ON BIKE CULTURE IN EUGENE | Fine blogging since 2010 (with periodic long breaks)
In case you don’t keep your finger on the pulse of society like I do, you should know that there is a hot trend that is mustering followers far and wide.
It is called: “re-purposing”
Do you know re-purposing? Re-purposing is a fancy word that means, roughly: You are cheap and you have gobs of time on your hands.
Re-purposing might involve the building of, say, a commuter train from old egg cartons. Things like that.
Or, dog sculptures from twisted strands of newspaper. Really. Look:
If you are like many people, you might go buy some simple bike baskets. Like this:
But if you are cheap and have a lot of time on your hands, you may instead start searching the house to see what you have lying around — items that at first glance would appear to be of little help.
Things such as a faded old pair of bluejeans with holes in the knees …
Now, aerobars — which allow a cyclist to ride in a more aerodynamic position — may well have helped Greg Lemond win the 1989 Tour de France — where he introduced them in the time trial that year and won the Tour by eight seconds.
For the occasional-trip-to-the-library type of urban cyclist, you might think they would not be much use. But you would be wrong. Because a creative mind, given some old jeans and aerobars (and gobs of free time), could devise this:

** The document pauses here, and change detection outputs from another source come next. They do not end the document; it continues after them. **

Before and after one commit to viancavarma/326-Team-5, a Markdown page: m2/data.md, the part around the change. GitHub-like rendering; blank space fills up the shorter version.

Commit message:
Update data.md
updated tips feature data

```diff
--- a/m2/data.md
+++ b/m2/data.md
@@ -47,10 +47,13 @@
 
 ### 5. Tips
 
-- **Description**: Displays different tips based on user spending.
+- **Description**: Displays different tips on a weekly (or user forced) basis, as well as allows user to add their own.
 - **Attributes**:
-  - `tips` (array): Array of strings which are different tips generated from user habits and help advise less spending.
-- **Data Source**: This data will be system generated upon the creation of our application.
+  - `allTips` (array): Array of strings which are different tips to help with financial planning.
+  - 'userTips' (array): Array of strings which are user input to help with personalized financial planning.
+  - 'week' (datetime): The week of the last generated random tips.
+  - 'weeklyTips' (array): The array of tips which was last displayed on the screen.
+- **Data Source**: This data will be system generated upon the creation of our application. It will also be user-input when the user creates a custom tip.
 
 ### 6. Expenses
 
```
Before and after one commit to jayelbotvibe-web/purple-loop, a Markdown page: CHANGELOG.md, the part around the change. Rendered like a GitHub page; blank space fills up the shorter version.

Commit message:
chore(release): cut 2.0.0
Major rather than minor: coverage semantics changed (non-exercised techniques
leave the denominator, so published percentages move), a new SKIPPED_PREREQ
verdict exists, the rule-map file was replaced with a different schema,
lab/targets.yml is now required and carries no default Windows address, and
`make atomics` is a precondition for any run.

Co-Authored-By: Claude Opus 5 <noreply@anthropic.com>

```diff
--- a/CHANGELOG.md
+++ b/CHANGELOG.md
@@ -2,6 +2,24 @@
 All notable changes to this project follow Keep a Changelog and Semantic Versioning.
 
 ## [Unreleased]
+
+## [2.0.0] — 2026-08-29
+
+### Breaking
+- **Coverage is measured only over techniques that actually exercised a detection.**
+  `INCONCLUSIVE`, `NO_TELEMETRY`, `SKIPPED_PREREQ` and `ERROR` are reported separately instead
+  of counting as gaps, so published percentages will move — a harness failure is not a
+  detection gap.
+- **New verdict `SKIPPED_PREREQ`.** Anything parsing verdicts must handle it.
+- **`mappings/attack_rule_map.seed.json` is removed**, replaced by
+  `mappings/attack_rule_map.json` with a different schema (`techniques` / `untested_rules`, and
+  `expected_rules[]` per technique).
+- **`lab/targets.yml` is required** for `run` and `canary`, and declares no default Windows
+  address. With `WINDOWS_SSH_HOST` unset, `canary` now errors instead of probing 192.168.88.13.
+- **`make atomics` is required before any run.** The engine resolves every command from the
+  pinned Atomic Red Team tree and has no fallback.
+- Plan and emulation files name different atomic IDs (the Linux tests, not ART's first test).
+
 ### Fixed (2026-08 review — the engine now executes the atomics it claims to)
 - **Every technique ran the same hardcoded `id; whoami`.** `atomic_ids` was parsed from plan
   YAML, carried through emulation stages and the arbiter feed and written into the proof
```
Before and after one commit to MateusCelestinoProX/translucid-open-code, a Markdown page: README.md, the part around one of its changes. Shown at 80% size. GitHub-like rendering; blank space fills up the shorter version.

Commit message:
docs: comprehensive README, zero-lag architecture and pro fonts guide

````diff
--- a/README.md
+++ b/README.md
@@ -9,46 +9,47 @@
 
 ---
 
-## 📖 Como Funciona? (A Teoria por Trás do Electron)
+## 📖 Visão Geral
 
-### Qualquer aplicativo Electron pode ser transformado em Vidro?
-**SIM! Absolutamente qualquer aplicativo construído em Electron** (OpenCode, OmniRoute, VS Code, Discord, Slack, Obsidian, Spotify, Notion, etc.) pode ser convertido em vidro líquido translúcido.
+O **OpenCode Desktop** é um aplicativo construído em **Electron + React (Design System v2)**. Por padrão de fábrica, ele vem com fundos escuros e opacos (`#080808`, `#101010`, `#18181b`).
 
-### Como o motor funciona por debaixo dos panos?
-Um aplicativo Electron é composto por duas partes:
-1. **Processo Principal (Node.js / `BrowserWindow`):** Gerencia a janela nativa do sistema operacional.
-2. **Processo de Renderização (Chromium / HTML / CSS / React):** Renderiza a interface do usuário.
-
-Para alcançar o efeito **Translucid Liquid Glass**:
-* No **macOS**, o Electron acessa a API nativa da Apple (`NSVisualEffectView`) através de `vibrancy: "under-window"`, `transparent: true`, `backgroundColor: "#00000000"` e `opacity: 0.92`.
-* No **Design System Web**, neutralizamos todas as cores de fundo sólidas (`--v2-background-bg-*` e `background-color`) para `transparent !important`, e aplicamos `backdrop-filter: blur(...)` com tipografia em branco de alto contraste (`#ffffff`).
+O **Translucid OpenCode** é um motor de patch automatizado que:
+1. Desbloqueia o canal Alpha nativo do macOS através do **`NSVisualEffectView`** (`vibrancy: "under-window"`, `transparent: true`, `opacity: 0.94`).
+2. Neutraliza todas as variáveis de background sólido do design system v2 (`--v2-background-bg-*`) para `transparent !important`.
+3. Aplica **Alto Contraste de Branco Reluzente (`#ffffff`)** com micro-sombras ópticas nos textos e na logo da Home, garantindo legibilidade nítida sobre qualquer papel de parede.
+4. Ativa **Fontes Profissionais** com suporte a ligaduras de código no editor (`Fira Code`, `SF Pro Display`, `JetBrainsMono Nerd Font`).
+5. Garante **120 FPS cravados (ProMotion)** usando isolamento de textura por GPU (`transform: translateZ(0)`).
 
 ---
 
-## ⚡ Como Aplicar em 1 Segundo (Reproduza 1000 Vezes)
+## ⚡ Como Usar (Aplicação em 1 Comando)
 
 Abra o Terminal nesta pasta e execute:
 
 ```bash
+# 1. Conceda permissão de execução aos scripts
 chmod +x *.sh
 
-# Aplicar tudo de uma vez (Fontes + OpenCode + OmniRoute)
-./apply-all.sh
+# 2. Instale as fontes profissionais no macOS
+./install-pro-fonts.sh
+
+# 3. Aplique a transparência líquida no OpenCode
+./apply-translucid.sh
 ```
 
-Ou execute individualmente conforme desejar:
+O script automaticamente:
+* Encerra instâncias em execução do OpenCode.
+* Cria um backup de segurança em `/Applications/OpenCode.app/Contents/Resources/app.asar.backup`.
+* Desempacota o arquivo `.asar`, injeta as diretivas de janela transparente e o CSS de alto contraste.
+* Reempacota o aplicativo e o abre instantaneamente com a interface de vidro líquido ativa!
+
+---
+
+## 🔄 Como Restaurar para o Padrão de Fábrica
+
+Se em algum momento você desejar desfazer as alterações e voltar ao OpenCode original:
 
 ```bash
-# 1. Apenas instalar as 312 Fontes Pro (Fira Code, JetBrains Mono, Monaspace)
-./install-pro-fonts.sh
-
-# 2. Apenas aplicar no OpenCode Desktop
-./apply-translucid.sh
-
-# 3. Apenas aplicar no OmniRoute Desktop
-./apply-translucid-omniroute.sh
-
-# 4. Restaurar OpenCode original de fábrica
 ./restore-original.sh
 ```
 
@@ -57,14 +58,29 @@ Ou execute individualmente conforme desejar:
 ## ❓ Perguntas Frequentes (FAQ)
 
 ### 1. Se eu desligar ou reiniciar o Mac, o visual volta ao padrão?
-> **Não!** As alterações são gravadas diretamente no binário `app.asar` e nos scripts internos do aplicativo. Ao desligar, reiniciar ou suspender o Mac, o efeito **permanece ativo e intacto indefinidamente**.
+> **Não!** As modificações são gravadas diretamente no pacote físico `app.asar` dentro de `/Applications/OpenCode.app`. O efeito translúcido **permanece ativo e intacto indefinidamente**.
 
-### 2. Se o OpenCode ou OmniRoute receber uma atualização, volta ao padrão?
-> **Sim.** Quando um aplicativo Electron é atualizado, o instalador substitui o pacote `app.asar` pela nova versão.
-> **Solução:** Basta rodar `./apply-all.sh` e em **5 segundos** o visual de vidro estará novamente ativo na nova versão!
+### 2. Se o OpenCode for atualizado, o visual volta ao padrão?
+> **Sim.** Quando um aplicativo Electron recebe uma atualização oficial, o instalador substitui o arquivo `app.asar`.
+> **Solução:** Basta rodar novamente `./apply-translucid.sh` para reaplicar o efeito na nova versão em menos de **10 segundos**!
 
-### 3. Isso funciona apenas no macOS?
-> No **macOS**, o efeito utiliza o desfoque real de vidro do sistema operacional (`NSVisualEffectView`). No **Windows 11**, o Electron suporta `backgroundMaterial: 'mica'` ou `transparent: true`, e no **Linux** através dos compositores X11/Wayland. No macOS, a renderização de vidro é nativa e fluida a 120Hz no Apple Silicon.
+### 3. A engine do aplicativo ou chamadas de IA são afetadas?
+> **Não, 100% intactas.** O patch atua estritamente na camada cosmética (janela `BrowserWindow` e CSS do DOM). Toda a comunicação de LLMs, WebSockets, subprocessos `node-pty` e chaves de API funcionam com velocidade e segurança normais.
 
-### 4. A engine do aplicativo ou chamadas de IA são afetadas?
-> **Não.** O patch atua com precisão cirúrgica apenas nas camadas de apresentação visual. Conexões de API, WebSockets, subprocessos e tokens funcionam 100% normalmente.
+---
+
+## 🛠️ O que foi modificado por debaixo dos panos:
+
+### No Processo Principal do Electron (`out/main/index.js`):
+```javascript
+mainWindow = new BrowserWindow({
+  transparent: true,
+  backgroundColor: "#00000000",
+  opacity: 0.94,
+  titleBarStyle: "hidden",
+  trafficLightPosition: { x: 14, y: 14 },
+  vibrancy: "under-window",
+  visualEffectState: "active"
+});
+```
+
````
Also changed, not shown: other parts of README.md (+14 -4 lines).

Yes, it’s a handlebar bag — made from old jeans and aerobars. We spotted this outside the Eugene Public Library. This person even removed the belt loops and then resewed them onto the inside of the waistband.
This is a first-rate bit of re-purposing, and I think we will bestow upon it a “Notable Bicycle Cargo Device of the Week” certificate (framed in gilded oak and suitable for hanging).
Now, perhaps you want to join the re-purposing movement yourself. But you are thinking, “I am not that ingenious.”
Do not despair. Re-purposing takes many forms. Here is a more humble example that shows the re-purposing of a small plastic tool box (with the help of a bungee cord):